→ **To do**:
Keep only the lines that hold the string "after", filtering out the rest of the entries below.

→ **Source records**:
******

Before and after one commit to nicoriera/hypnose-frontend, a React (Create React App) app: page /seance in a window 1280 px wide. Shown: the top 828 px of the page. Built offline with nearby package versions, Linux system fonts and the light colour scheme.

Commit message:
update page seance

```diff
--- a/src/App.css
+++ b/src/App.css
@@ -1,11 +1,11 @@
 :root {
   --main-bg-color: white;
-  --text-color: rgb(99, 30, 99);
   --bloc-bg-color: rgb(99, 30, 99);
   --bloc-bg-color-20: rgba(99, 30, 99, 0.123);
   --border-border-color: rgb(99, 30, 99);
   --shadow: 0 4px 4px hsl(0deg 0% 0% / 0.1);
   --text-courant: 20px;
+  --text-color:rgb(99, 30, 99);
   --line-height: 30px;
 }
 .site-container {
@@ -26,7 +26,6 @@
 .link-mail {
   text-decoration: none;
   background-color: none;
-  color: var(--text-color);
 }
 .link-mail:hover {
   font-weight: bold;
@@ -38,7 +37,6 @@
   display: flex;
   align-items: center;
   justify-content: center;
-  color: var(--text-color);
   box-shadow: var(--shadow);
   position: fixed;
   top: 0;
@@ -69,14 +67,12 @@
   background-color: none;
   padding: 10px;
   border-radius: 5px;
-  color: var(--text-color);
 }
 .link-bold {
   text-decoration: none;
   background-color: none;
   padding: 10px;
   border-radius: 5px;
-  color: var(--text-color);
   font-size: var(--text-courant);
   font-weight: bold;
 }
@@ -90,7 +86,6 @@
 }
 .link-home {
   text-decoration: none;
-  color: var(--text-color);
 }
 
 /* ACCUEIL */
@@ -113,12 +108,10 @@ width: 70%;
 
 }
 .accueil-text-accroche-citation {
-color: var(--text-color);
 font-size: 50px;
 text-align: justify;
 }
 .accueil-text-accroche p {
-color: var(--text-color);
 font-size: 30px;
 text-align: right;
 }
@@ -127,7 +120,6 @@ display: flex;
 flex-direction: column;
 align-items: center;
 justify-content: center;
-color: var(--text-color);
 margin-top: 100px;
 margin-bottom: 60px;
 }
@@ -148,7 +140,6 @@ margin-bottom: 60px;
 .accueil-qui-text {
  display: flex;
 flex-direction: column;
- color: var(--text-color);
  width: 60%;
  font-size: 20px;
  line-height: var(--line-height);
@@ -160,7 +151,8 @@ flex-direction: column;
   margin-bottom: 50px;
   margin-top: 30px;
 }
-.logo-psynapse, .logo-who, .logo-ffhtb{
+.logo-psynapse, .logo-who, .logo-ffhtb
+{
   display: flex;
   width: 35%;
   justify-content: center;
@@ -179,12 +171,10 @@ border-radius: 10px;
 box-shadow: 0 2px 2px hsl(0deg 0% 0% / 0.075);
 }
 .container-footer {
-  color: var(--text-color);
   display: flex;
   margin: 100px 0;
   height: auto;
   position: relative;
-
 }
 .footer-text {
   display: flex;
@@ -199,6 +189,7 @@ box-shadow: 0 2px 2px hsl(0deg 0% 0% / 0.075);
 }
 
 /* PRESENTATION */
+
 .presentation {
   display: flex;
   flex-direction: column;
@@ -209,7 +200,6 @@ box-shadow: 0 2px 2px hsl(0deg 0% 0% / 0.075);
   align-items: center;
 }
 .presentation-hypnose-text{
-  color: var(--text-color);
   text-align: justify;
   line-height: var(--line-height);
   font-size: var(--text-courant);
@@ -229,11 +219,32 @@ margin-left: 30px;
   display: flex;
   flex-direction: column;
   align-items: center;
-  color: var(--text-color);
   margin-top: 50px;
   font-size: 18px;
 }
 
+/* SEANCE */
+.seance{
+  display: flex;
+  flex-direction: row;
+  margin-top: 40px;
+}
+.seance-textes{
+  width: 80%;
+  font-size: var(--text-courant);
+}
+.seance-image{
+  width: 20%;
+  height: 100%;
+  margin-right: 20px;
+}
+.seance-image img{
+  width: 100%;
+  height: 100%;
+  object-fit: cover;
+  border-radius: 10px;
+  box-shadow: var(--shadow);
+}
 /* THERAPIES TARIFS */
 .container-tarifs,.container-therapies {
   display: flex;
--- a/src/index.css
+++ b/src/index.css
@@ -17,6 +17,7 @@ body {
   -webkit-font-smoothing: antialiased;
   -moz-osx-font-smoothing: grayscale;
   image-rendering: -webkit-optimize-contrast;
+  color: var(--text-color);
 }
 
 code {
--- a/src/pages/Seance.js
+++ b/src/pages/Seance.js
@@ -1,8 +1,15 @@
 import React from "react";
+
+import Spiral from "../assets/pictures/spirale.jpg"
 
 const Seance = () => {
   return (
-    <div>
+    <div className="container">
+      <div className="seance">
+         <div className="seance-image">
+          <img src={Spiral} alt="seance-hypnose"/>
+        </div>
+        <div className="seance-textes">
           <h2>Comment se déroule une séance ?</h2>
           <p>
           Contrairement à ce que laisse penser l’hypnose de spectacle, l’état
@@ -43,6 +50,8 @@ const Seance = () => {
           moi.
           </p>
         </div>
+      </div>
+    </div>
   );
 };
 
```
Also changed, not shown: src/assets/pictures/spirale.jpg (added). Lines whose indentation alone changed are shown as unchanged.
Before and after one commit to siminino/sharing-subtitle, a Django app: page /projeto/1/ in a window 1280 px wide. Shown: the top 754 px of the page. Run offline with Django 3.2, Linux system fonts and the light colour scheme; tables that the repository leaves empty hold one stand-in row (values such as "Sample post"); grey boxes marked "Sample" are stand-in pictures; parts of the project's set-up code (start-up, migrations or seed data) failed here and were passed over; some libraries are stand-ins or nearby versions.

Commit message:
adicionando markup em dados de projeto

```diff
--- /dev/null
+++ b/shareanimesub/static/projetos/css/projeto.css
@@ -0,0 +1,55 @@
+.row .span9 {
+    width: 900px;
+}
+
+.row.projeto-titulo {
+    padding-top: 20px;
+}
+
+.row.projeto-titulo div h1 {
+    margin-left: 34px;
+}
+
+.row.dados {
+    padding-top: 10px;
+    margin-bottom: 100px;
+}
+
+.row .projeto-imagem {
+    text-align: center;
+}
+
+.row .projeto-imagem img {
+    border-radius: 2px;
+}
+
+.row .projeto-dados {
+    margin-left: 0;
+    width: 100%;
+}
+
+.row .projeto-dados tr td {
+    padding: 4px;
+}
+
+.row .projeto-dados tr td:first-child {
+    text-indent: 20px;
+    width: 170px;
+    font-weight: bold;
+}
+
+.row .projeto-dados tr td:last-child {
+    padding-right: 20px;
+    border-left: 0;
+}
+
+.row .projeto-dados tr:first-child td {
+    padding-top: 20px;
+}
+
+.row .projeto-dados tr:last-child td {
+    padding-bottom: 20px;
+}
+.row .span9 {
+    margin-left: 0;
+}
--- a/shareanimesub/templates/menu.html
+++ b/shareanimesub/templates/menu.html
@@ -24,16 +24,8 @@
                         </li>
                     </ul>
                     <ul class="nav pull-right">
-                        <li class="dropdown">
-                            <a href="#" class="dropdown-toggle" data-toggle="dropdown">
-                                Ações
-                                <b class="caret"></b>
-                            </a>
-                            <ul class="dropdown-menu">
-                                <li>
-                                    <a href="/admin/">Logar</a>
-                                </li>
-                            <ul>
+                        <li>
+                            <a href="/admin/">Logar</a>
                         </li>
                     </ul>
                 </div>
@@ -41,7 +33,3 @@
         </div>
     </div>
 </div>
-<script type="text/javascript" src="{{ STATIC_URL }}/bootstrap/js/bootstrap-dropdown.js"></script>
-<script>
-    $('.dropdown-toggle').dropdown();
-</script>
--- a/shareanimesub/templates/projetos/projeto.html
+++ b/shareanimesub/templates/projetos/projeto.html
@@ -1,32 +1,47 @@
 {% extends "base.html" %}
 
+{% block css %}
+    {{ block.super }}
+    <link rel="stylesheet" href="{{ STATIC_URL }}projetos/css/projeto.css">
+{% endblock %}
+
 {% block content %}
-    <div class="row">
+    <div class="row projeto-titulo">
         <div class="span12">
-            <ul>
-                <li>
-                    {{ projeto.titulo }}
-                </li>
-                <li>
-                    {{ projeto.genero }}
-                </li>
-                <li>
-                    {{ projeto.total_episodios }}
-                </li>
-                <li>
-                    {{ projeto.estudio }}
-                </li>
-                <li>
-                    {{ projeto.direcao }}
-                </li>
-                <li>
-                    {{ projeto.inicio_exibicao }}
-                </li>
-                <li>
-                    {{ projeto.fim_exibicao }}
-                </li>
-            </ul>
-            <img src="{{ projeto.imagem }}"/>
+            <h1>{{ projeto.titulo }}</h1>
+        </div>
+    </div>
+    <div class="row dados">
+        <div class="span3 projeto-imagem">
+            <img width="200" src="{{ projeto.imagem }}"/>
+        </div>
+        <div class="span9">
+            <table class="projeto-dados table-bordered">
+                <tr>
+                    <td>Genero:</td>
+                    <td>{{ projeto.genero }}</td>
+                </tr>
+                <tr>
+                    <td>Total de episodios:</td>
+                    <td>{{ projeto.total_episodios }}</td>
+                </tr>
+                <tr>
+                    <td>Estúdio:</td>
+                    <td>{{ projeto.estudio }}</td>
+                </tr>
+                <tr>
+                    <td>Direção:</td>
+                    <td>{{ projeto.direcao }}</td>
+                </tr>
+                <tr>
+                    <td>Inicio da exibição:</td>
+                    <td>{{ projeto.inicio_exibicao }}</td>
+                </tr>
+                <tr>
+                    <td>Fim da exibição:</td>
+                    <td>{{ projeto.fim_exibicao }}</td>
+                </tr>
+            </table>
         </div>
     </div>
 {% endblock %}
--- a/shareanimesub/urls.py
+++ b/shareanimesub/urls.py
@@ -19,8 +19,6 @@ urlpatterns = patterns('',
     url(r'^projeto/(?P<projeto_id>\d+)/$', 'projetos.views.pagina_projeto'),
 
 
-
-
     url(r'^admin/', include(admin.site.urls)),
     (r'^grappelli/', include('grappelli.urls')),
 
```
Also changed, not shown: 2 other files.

******

→ **Answer section**:
Before and after one commit to nicoriera/hypnose-frontend, a React (Create React App) app: page /seance in a window 1280 px wide. Shown: the top 828 px of the page. Built offline with nearby package versions, Linux system fonts and the light colour scheme.
Before and after one commit to siminino/sharing-subtitle, a Django app: page /projeto/1/ in a window 1280 px wide. Shown: the top 754 px of the page. Run offline with Django 3.2, Linux system fonts and the light colour scheme; tables that the repository leaves empty hold one stand-in row (values such as "Sample post"); grey boxes marked "Sample" are stand-in pictures; parts of the project's set-up code (start-up, migrations or seed data) failed here and were passed over; some libraries are stand-ins or nearby versions.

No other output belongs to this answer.